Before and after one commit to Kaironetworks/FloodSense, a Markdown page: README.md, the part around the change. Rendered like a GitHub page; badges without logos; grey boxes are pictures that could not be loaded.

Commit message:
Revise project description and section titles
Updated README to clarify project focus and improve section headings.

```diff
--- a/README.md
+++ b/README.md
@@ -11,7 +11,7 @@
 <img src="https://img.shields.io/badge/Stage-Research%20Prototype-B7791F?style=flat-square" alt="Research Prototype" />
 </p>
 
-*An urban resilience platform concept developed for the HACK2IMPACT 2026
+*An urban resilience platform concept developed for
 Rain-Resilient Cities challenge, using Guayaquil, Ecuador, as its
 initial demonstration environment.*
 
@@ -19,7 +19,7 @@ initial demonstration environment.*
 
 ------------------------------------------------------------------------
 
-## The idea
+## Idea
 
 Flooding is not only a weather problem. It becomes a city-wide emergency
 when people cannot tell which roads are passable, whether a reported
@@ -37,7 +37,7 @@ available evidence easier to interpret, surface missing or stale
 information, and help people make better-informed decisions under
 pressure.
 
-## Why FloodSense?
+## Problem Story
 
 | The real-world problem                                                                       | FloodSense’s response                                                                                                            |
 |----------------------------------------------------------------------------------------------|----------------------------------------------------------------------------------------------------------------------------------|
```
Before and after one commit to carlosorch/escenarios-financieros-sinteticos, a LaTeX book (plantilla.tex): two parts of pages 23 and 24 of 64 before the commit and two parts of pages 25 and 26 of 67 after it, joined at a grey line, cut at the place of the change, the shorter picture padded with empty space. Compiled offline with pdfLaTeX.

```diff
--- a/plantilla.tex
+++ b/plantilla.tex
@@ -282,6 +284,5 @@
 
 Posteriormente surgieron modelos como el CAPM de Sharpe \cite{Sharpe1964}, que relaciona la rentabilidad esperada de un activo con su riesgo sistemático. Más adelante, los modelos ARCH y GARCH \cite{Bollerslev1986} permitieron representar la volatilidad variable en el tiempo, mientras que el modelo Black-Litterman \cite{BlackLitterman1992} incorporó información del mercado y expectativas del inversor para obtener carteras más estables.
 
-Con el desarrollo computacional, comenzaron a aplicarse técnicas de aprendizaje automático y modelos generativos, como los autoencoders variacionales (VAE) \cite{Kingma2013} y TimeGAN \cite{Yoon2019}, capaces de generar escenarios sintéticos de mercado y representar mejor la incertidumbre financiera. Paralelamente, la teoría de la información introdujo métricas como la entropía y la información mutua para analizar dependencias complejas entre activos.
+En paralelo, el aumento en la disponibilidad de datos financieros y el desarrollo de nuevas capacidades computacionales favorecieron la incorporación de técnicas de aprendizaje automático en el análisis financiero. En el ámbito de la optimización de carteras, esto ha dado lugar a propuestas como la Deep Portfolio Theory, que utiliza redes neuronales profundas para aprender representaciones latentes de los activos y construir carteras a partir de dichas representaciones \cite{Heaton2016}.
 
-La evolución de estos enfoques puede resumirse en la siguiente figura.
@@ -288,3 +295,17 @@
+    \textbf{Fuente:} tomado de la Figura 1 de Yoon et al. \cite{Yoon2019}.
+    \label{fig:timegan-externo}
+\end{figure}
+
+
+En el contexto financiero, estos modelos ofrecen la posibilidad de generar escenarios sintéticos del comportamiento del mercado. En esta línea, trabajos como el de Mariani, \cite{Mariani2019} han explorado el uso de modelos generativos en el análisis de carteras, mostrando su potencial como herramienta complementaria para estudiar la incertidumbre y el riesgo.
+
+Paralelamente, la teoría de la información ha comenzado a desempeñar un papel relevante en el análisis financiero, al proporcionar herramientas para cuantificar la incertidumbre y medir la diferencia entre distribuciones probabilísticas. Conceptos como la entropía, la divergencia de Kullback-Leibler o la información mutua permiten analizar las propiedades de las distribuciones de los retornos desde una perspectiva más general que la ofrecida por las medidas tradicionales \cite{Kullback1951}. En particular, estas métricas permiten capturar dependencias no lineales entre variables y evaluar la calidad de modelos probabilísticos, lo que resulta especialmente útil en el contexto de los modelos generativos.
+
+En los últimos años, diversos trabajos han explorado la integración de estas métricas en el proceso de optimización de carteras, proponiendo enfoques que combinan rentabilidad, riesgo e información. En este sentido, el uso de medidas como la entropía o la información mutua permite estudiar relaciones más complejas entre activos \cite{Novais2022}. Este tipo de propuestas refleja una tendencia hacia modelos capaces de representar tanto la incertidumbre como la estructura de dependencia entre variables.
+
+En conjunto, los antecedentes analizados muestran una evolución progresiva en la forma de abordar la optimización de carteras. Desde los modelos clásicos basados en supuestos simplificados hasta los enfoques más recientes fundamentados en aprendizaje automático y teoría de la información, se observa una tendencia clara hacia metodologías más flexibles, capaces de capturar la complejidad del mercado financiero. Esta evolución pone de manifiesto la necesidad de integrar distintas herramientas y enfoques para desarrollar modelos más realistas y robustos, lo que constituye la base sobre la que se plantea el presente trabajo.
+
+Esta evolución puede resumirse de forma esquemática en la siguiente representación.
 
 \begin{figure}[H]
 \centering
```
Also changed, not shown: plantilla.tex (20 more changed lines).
·····
▸ Exercise objective
Find and count the lines of the data that include the string "README", and report that figure by itself.

▸ Solution
4